*Most reports indicate that the Scire had planned to come to outcrop level. In his interview with the author, Schergat stated that Borghese had to bring the conning tower above the surface because the hatch normally used by the divers to reach the manned torpedoes was broken.

*The Belloni suit was made of light rubber and according to Schergat frequently broke at the wrists and neck. Schergat confirmed that this is what happened to Durand de la Penne’s dry suit.

*According to Schergat, Martellotta was supposed to hit the tanker amidships where the oil was held. The resulting explosion would rupture the tanker and then the oil could be ignited by incendiary bombs.

*The divers had been given British pounds to use as currency while in Alexandria. Unfortunately for the Italians, the Egyptians were still using the local currency, and as soon as the divers attempted to buy something they were arrested by the police.

*The possibility of using a conventional submarine to penetrate the harbor was remote, particularly in light of the shallow depth of the water inside Alexandria Harbor. Additionally, once inside the harbor the submarine would have had to fire torpedoes to attack its target, thereby immediately condemning itself to death.

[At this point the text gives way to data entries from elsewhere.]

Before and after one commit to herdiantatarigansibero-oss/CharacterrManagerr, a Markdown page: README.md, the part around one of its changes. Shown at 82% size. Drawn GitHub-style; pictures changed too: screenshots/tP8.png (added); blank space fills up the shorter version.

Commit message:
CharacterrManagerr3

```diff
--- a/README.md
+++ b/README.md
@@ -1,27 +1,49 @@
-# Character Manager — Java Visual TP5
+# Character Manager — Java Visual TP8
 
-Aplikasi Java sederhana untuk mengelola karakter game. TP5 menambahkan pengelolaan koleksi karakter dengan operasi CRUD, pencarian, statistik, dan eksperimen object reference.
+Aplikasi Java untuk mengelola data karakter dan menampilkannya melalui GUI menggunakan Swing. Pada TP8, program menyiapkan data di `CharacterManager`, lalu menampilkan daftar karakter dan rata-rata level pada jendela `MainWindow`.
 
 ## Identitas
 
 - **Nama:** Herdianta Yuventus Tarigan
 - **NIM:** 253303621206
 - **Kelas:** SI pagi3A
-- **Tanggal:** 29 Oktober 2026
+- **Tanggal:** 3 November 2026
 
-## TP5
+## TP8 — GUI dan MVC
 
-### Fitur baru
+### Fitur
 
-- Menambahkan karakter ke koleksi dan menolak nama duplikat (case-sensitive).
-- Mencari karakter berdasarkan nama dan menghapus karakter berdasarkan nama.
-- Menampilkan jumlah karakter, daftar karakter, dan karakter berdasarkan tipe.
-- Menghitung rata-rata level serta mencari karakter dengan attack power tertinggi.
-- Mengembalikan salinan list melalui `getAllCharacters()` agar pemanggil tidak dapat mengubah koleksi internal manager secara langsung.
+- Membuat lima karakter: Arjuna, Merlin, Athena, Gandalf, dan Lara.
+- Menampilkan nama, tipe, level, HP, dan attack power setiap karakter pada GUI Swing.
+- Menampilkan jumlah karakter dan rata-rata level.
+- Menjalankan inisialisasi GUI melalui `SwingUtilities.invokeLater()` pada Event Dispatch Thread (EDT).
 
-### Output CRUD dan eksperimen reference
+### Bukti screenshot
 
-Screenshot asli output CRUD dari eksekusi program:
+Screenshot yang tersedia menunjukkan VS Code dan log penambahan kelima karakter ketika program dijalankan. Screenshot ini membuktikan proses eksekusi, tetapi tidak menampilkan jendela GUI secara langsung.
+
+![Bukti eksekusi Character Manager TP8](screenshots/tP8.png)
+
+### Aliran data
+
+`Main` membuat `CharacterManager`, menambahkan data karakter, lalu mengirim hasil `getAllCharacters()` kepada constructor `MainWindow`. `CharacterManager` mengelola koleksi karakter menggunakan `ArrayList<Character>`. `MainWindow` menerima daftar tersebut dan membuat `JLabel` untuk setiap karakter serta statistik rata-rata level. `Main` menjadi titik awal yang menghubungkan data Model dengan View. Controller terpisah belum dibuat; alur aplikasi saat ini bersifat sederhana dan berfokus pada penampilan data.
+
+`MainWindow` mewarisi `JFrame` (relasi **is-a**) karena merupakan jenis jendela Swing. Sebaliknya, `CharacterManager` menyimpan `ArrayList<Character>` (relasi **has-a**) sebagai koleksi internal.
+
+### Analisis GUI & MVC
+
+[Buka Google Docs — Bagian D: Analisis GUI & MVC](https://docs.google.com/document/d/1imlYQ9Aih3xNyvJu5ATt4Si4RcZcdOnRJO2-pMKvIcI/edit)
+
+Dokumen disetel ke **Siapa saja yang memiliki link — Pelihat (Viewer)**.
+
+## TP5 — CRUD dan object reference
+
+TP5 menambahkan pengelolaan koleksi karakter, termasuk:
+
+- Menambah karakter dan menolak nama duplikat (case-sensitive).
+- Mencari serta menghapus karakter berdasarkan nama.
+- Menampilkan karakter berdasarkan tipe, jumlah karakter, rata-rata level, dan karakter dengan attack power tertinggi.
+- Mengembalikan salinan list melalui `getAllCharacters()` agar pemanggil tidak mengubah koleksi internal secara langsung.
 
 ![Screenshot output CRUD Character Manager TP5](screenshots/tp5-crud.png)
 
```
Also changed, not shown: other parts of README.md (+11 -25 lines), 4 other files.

*This statement is not intended to deny the need for special operations forces that are flexible enough to respond to a variety of threats. It is obvious, however, that units will perform better when they can focus their attention on one mission area. The need for repetition in the preparation phase will also be reduced if the event is one for which the unit consistently trains.

*The British used both manned torpedoes (chariots) and midget submarines (X-craft). The X-craft had great success against the German battleship Tirpitz in Norway and the Japanese cruiser Takao while she was anchored in the Johore Strait near the Malay peninsula.